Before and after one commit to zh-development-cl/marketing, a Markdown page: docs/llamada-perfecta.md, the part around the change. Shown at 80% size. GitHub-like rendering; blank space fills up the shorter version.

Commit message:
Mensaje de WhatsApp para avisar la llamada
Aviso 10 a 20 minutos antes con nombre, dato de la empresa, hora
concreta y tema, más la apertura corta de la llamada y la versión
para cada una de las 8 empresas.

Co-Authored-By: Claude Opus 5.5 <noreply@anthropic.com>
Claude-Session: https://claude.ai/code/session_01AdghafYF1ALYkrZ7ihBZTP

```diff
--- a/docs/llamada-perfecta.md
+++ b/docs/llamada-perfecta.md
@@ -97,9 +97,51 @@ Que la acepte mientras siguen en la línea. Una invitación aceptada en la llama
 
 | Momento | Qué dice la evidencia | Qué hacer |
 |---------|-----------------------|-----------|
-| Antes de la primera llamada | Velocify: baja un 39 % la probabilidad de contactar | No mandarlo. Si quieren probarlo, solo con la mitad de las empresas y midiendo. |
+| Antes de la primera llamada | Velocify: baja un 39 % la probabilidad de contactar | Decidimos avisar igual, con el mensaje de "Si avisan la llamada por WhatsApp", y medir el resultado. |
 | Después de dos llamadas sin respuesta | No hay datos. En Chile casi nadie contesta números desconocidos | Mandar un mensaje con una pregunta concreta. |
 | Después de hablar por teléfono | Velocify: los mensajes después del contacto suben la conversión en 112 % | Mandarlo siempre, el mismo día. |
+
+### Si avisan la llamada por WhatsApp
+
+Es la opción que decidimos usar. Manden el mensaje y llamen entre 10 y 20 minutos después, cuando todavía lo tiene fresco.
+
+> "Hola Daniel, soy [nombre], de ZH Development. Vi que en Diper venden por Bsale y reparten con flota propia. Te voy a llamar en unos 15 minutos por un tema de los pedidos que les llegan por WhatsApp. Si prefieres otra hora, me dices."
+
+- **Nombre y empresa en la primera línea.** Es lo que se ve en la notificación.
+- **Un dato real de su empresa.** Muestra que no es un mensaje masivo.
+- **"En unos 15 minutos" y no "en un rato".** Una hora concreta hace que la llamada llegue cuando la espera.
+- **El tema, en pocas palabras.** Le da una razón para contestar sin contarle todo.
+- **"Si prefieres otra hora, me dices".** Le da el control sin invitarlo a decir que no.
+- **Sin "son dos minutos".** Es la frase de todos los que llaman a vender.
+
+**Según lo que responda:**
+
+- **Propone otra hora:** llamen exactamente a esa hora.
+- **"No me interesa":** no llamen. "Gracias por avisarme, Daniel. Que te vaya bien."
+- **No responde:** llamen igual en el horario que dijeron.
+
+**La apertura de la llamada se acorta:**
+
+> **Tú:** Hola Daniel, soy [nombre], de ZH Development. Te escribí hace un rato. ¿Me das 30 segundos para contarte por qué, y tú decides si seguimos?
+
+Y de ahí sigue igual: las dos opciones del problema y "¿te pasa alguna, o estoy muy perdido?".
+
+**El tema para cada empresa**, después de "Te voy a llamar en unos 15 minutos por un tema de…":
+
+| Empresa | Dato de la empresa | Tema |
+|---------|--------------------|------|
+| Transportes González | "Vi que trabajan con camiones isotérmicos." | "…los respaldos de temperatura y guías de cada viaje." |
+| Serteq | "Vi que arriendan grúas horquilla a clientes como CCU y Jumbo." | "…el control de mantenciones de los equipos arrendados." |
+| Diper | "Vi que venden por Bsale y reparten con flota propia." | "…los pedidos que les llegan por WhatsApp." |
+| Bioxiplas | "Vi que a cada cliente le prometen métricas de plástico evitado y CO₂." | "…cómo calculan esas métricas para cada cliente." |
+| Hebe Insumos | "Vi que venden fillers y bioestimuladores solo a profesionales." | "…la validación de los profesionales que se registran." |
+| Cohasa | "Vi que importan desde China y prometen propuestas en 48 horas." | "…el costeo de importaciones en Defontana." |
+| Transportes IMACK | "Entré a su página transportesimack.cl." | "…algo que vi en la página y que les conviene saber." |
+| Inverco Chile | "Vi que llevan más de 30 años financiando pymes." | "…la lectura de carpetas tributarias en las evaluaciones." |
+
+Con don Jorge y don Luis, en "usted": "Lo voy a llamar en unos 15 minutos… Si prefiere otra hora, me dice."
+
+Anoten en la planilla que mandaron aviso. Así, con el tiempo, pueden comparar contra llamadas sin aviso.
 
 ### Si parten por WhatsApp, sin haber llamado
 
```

---

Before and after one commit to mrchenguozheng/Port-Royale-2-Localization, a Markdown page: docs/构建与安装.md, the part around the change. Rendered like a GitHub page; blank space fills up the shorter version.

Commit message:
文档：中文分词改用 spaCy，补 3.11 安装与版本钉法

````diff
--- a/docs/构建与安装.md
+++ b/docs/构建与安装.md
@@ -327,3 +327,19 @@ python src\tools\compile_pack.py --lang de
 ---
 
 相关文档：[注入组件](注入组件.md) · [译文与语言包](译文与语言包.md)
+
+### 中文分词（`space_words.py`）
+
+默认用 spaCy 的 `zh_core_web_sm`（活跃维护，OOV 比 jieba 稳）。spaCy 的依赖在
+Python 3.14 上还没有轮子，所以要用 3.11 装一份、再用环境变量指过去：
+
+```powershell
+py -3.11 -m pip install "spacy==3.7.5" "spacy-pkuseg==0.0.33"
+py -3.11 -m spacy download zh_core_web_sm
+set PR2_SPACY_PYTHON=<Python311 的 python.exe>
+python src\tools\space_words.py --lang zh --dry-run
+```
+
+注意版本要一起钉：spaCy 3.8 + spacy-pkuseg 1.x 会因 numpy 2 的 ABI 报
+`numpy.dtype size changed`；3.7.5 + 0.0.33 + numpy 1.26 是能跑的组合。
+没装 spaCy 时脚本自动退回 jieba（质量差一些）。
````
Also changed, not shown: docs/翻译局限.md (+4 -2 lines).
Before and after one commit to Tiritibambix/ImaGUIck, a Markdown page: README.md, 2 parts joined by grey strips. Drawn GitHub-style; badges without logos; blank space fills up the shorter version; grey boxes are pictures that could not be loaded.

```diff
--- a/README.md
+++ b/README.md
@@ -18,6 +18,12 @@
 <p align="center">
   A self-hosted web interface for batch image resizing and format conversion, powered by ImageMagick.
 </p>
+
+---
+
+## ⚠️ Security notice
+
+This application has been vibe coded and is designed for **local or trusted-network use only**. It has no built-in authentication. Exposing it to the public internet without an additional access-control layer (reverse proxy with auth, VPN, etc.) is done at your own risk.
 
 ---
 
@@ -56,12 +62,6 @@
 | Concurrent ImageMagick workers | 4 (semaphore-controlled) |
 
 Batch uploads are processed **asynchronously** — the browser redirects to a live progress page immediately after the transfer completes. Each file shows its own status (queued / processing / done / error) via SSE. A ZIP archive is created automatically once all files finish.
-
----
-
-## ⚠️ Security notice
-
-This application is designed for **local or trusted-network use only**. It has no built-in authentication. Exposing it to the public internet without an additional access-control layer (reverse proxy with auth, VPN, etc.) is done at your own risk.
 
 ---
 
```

**TO DO:** Word for word, restate the lines of the data above that fall between the line holding "--lang zh --dry-run" and the line holding "Also changed, not", inclusive, and no other lines.

**SOLUTION FOR THIS PROBLEM:**
+python src\tools\space_words.py --lang zh --dry-run
+```
+
+注意版本要一起钉：spaCy 3.8 + spacy-pkuseg 1.x 会因 numpy 2 的 ABI 报
+`numpy.dtype size changed`；3.7.5 + 0.0.33 + numpy 1.26 是能跑的组合。
+没装 spaCy 时脚本自动退回 jieba（质量差一些）。
````
Also changed, not shown: docs/翻译局限.md (+4 -2 lines).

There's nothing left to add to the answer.